## How to complete this task
All of the data needs to be repeated exactly.

========================

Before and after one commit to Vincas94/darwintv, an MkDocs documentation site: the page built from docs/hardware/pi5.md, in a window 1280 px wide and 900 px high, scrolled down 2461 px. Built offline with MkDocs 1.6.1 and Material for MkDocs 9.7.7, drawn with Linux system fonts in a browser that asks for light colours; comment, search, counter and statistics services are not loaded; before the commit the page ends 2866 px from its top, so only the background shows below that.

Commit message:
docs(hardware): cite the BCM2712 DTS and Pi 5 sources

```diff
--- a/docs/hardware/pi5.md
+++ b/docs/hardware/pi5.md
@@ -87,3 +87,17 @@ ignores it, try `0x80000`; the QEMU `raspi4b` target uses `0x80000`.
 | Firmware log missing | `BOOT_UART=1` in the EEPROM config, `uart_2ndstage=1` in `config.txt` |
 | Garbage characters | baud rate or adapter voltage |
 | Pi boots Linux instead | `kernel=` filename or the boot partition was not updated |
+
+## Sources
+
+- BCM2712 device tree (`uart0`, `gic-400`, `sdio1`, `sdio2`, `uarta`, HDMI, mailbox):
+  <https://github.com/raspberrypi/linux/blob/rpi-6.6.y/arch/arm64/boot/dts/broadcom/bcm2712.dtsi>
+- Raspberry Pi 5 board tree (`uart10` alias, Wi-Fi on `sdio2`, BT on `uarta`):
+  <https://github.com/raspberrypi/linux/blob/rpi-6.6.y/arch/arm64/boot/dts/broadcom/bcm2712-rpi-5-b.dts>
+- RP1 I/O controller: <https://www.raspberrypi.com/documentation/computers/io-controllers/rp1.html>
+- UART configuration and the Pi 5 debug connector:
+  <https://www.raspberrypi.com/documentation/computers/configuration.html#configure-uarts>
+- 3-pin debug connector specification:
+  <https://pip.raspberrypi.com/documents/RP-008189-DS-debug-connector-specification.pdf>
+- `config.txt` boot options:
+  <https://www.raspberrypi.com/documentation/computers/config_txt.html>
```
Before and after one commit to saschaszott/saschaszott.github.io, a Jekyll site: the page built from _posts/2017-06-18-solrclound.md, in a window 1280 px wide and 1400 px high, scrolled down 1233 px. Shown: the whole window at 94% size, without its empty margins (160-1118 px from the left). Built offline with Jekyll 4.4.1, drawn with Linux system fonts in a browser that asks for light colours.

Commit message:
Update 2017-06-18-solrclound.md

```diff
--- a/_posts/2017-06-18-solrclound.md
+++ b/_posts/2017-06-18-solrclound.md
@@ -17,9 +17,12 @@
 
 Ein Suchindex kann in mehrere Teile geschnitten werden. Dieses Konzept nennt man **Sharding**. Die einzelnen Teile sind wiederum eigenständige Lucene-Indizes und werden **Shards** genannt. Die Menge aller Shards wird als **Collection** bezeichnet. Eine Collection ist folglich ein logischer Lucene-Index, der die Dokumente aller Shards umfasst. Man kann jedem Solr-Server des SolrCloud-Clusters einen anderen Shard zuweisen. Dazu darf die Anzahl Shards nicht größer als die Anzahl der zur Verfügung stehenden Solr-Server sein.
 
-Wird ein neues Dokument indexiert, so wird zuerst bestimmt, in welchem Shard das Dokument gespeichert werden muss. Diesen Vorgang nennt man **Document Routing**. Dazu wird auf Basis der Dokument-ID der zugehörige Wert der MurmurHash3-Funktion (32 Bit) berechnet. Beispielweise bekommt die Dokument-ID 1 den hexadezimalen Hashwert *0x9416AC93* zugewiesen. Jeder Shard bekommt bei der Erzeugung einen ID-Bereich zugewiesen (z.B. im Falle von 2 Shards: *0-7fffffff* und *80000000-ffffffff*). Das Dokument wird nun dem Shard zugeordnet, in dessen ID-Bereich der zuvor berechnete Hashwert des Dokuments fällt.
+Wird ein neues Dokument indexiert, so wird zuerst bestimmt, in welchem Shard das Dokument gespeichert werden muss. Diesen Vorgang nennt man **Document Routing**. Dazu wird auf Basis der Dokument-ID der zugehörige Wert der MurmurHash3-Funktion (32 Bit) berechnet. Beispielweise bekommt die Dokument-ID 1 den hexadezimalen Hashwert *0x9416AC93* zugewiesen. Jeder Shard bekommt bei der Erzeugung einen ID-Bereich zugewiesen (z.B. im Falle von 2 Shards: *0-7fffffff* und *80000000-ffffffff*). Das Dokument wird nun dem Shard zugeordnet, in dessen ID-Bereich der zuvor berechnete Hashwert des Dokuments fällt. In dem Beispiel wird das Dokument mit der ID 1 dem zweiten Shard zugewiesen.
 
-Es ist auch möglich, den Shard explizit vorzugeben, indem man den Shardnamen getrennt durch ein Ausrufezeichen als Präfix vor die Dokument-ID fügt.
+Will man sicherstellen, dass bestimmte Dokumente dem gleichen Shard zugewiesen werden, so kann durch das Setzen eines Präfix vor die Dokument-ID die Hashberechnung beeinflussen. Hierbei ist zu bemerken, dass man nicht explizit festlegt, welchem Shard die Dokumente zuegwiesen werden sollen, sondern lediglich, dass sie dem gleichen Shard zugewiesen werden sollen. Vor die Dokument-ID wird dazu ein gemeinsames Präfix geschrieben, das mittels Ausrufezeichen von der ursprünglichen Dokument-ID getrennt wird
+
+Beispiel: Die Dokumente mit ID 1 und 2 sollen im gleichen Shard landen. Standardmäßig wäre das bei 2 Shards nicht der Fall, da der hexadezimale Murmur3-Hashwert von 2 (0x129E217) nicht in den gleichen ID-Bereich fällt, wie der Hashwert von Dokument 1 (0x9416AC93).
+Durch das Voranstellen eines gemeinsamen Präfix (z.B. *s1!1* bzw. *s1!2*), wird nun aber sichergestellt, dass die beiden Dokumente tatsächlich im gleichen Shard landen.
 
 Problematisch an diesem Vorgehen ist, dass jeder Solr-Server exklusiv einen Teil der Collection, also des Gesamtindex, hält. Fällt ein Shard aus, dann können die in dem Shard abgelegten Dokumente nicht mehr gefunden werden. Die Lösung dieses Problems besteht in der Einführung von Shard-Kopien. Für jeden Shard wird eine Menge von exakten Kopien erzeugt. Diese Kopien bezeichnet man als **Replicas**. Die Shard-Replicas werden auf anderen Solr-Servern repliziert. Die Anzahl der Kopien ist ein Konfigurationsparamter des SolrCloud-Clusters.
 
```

========================

## Response below
Before and after one commit to Vincas94/darwintv, an MkDocs documentation site: the page built from docs/hardware/pi5.md, in a window 1280 px wide and 900 px high, scrolled down 2461 px. Built offline with MkDocs 1.6.1 and Material for MkDocs 9.7.7, drawn with Linux system fonts in a browser that asks for light colours; comment, search, counter and statistics services are not loaded; before the commit the page ends 2866 px from its top, so only the background shows below that.

Commit message:
docs(hardware): cite the BCM2712 DTS and Pi 5 sources

```diff
--- a/docs/hardware/pi5.md
+++ b/docs/hardware/pi5.md
@@ -87,3 +87,17 @@ ignores it, try `0x80000`; the QEMU `raspi4b` target uses `0x80000`.
 | Firmware log missing | `BOOT_UART=1` in the EEPROM config, `uart_2ndstage=1` in `config.txt` |
 | Garbage characters | baud rate or adapter voltage |
 | Pi boots Linux instead | `kernel=` filename or the boot partition was not updated |
+
+## Sources
+
+- BCM2712 device tree (`uart0`, `gic-400`, `sdio1`, `sdio2`, `uarta`, HDMI, mailbox):
+  <https://github.com/raspberrypi/linux/blob/rpi-6.6.y/arch/arm64/boot/dts/broadcom/bcm2712.dtsi>
+- Raspberry Pi 5 board tree (`uart10` alias, Wi-Fi on `sdio2`, BT on `uarta`):
+  <https://github.com/raspberrypi/linux/blob/rpi-6.6.y/arch/arm64/boot/dts/broadcom/bcm2712-rpi-5-b.dts>
+- RP1 I/O controller: <https://www.raspberrypi.com/documentation/computers/io-controllers/rp1.html>
+- UART configuration and the Pi 5 debug connector:
+  <https://www.raspberrypi.com/documentation/computers/configuration.html#configure-uarts>
+- 3-pin debug connector specification:
+  <https://pip.raspberrypi.com/documents/RP-008189-DS-debug-connector-specification.pdf>
+- `config.txt` boot options:
+  <https://www.raspberrypi.com/documentation/computers/config_txt.html>
```
Before and after one commit to saschaszott/saschaszott.github.io, a Jekyll site: the page built from _posts/2017-06-18-solrclound.md, in a window 1280 px wide and 1400 px high, scrolled down 1233 px. Shown: the whole window at 94% size, without its empty margins (160-1118 px from the left). Built offline with Jekyll 4.4.1, drawn with Linux system fonts in a browser that asks for light colours.

Commit message:
Update 2017-06-18-solrclound.md

```diff
--- a/_posts/2017-06-18-solrclound.md
+++ b/_posts/2017-06-18-solrclound.md
@@ -17,9 +17,12 @@
 
 Ein Suchindex kann in mehrere Teile geschnitten werden. Dieses Konzept nennt man **Sharding**. Die einzelnen Teile sind wiederum eigenständige Lucene-Indizes und werden **Shards** genannt. Die Menge aller Shards wird als **Collection** bezeichnet. Eine Collection ist folglich ein logischer Lucene-Index, der die Dokumente aller Shards umfasst. Man kann jedem Solr-Server des SolrCloud-Clusters einen anderen Shard zuweisen. Dazu darf die Anzahl Shards nicht größer als die Anzahl der zur Verfügung stehenden Solr-Server sein.
 
-Wird ein neues Dokument indexiert, so wird zuerst bestimmt, in welchem Shard das Dokument gespeichert werden muss. Diesen Vorgang nennt man **Document Routing**. Dazu wird auf Basis der Dokument-ID der zugehörige Wert der MurmurHash3-Funktion (32 Bit) berechnet. Beispielweise bekommt die Dokument-ID 1 den hexadezimalen Hashwert *0x9416AC93* zugewiesen. Jeder Shard bekommt bei der Erzeugung einen ID-Bereich zugewiesen (z.B. im Falle von 2 Shards: *0-7fffffff* und *80000000-ffffffff*). Das Dokument wird nun dem Shard zugeordnet, in dessen ID-Bereich der zuvor berechnete Hashwert des Dokuments fällt.
+Wird ein neues Dokument indexiert, so wird zuerst bestimmt, in welchem Shard das Dokument gespeichert werden muss. Diesen Vorgang nennt man **Document Routing**. Dazu wird auf Basis der Dokument-ID der zugehörige Wert der MurmurHash3-Funktion (32 Bit) berechnet. Beispielweise bekommt die Dokument-ID 1 den hexadezimalen Hashwert *0x9416AC93* zugewiesen. Jeder Shard bekommt bei der Erzeugung einen ID-Bereich zugewiesen (z.B. im Falle von 2 Shards: *0-7fffffff* und *80000000-ffffffff*). Das Dokument wird nun dem Shard zugeordnet, in dessen ID-Bereich der zuvor berechnete Hashwert des Dokuments fällt. In dem Beispiel wird das Dokument mit der ID 1 dem zweiten Shard zugewiesen.
 
-Es ist auch möglich, den Shard explizit vorzugeben, indem man den Shardnamen getrennt durch ein Ausrufezeichen als Präfix vor die Dokument-ID fügt.
+Will man sicherstellen, dass bestimmte Dokumente dem gleichen Shard zugewiesen werden, so kann durch das Setzen eines Präfix vor die Dokument-ID die Hashberechnung beeinflussen. Hierbei ist zu bemerken, dass man nicht explizit festlegt, welchem Shard die Dokumente zuegwiesen werden sollen, sondern lediglich, dass sie dem gleichen Shard zugewiesen werden sollen. Vor die Dokument-ID wird dazu ein gemeinsames Präfix geschrieben, das mittels Ausrufezeichen von der ursprünglichen Dokument-ID getrennt wird
+
+Beispiel: Die Dokumente mit ID 1 und 2 sollen im gleichen Shard landen. Standardmäßig wäre das bei 2 Shards nicht der Fall, da der hexadezimale Murmur3-Hashwert von 2 (0x129E217) nicht in den gleichen ID-Bereich fällt, wie der Hashwert von Dokument 1 (0x9416AC93).
+Durch das Voranstellen eines gemeinsamen Präfix (z.B. *s1!1* bzw. *s1!2*), wird nun aber sichergestellt, dass die beiden Dokumente tatsächlich im gleichen Shard landen.
 
 Problematisch an diesem Vorgehen ist, dass jeder Solr-Server exklusiv einen Teil der Collection, also des Gesamtindex, hält. Fällt ein Shard aus, dann können die in dem Shard abgelegten Dokumente nicht mehr gefunden werden. Die Lösung dieses Problems besteht in der Einführung von Shard-Kopien. Für jeden Shard wird eine Menge von exakten Kopien erzeugt. Diese Kopien bezeichnet man als **Replicas**. Die Shard-Replicas werden auf anderen Solr-Servern repliziert. Die Anzahl der Kopien ist ein Konfigurationsparamter des SolrCloud-Clusters.
 
```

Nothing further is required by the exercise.